● The task: The goal is a clean copy of all the data below, with pictures dropped and everything else retyped exactly.

[Opening Extracted information section]

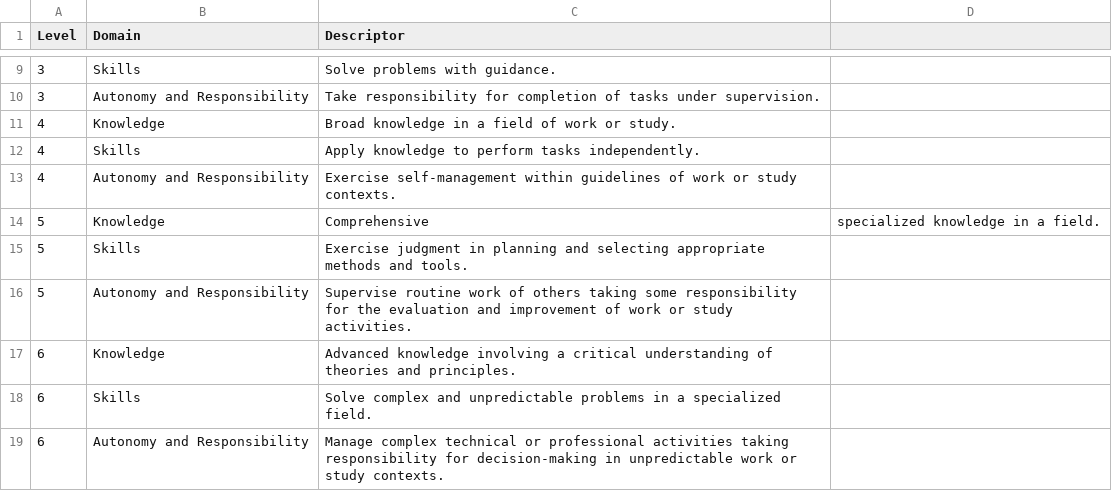
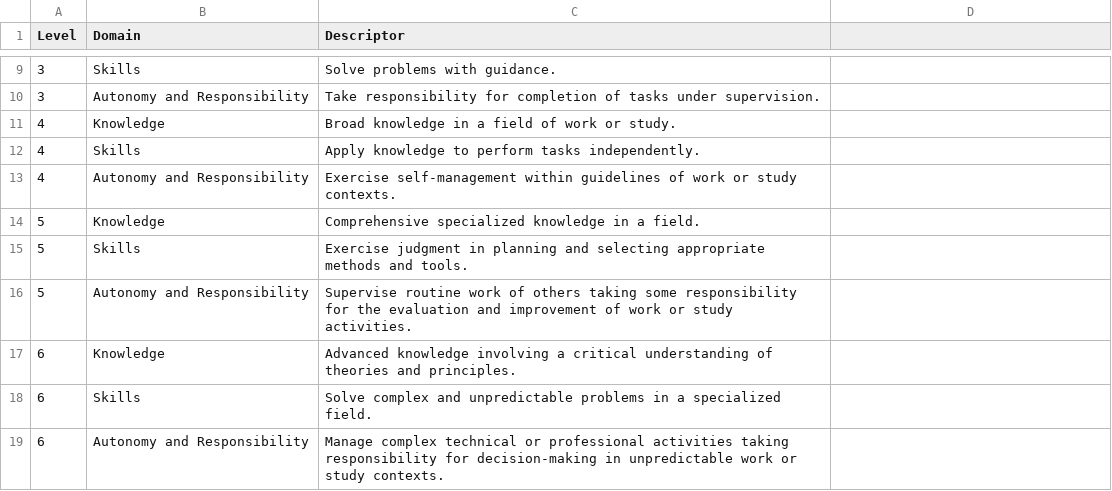
Before and after one commit to james-keevy/acqf-eqf-comparator, a CSV file: ACQF_Levels.csv, drawn as a sheet; only a part is shown, gaps mark what is left out.

Commit message:
Update app

```diff
--- a/ACQF_Levels.csv
+++ b/ACQF_Levels.csv
@@ -13,3 +13,3 @@ Level,Domain,Descriptor
 4,Autonomy and Responsibility,Exercise self-management within guidelines of work or study contexts.
-5,Knowledge,Comprehensive, specialized knowledge in a field.
+5,Knowledge,Comprehensive specialized knowledge in a field.
 5,Skills,Exercise judgment in planning and selecting appropriate methods and tools.
```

[Closing Extracted information section]

● Task response:
Before and after one commit to james-keevy/acqf-eqf-comparator, a CSV file: ACQF_Levels.csv, drawn as a sheet; only a part is shown, gaps mark what is left out.

Commit message:
Update app

```diff
--- a/ACQF_Levels.csv
+++ b/ACQF_Levels.csv
@@ -13,3 +13,3 @@ Level,Domain,Descriptor
 4,Autonomy and Responsibility,Exercise self-management within guidelines of work or study contexts.
-5,Knowledge,Comprehensive, specialized knowledge in a field.
+5,Knowledge,Comprehensive specialized knowledge in a field.
 5,Skills,Exercise judgment in planning and selecting appropriate methods and tools.
```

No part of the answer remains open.